The merger of Switzerland's oldest private banks comes amid growing pressure to consolidate in the face of competition from commercial banks.
Although billed as a merger, analysts say the tie-up between Geneva-based banks, Lombard Odier and Darier Hentsch, is more of a takeover of the latter, which is too small to survive in the long term.
"Darier Hentsch, in particular, had a size which was between the big ones like Lombard Odier and Pictet and the small ones.
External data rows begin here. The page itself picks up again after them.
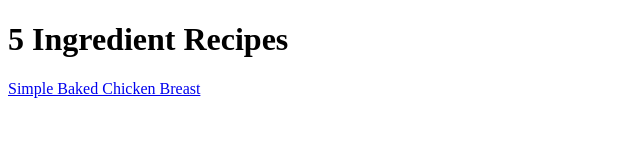
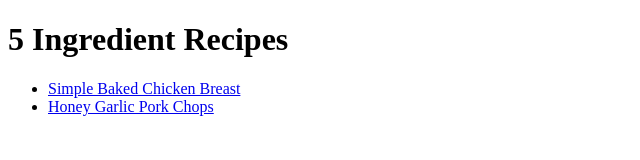
Before and after one commit to raiaahan/odin-recipies, a plain HTML site: page index.html in a window 1280 px wide. Shown: the whole page, without its empty margins (0-640 px from the left). Drawn offline with Linux system fonts and the light colour scheme.

Commit message:
Add href honey-pork-chop.html to index.html
[Ticket: X]

```diff
--- a/index.html
+++ b/index.html
@@ -7,6 +7,10 @@
 
     <body>
         <h1>5 Ingredient Recipes</h1>
-        <a href="recipes/chicken-breast.html">Simple Baked Chicken Breast</a>
+
+        <ul>
+            <li><a href="recipes/chicken-breast.html">Simple Baked Chicken Breast</a></li>
+            <li><a href="recipes/honey-pork-chops.html">Honey Garlic Pork Chops</a></li>
+        </ul>
     </body>
 </html>
```
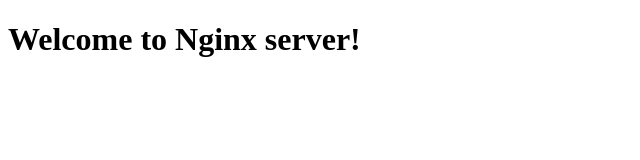
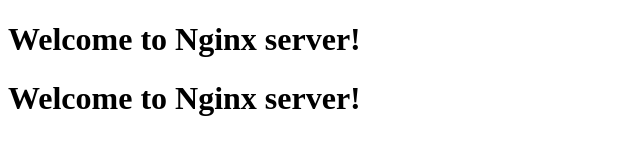
Before and after one commit to davidmbochi/web-app, a plain HTML site: page index.html in a window 1280 px wide. Shown: the whole page, without its empty margins (0-640 px from the left). Drawn offline with Linux system fonts and the light colour scheme.

Commit message:
added a heading

```diff
--- a/index.html
+++ b/index.html
@@ -8,6 +8,7 @@
 <body>
 
 	<h1>Welcome to Nginx server!</h1>
+	<h1>Welcome to Nginx server!</h1>
 
 </body>
 </html>
```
It was only a question of time," says Dirk Schütz, editor-in-chief of the weekly "CASH" economics newspaper.
The new group will have combined assets of SFr140 billion ($89 billion), and will be called Lombard Odier Darier Hentsch & Cie, or LODH. The banks said the merger would allow them to achieve an optimum size "to compete against the ever-growing competition".
The number of Swiss private banks has dwindled from 100 to about a dozen in the past half century, and although the survivors have outperformed larger rivals, such as UBS and Credit Suisse, their future is uncertain.
One reason is because bigger banks are becoming increasingly interested in the "elitist" sector - where clients must have at least SFr1 million to invest - as profits from retail banking dry up.
Pressure to merge
Smaller private banks are struggling to attract new business, and are facing increasing pressure to merge with rivals.
Indeed, takeover speculation has surrounded many smaller Swiss banks, including Bank Vontobel, which is thought to be seeking a merger partner. Earlier this year, the Basel-based Bank Sarasin sold a 28 per cent stake to Rabobank of the Netherlands, in what analysts say is a prelude to an eventual takeover by the Dutch bank.
Beyond increasing competition, Geneva's private banks are up against a series of challenges, from weak equity markets, calls for tighter regulation of "offshore" banking centres, and soaring costs for information technology.
A key problem is raising money - traditional private banks operate as private partnerships, which means the partners shoulder unlimited liability. Analysts say this closed structure limits banks' ability to grow rapidly, cut costs or tap the markets for cash.
Banks like Lombard Odier and Pictet have addressed these challenges by diversifying into pension and mutual fund management, enabling them to grow faster.
Their smaller competitors, by contrast, are facing long-term decline in their traditional business of "offshore" banking.
"We are pursuing more aggressively than before on-shore developments," especially in Europe, said Jacques Rossier, a managing partner with Darier Hentsch, on Monday.
The reason is because private banks worldwide are coming under pressure to be more transparent about their activities, as the European Union and the United States seek to clampdown on "offshore" financial centres, of which Switzerland is the biggest.
The EU is insisting that such centres reveal the income of EU citizens' assets so it can tax them appropriately - a demand Switzerland is fiercely resisting. The US is concerned that "offshore" centres provide an easy way for terrorists to move funds, although it says it is happy with Switzerland's system of checks and balances.
Swiss hold their own
Switzerland's private banks between them control assets of around SFr400 billion, or one tenth of the total Swiss volume. Lombard Odier, Darier Hentsch and three other Genevan banks manage the lion's share - SFr300 billion.
Dirk Schütz of "CASH" told swissinfo that the merger was proof of Switzerland's strong position in the world of private banking.
"It shows that the Swiss players are still strong enough to find solutions within the country. They don't need help from the outside. It's better for the financial centre of Switzerland, and especially of Geneva, that two Geneva players are merging."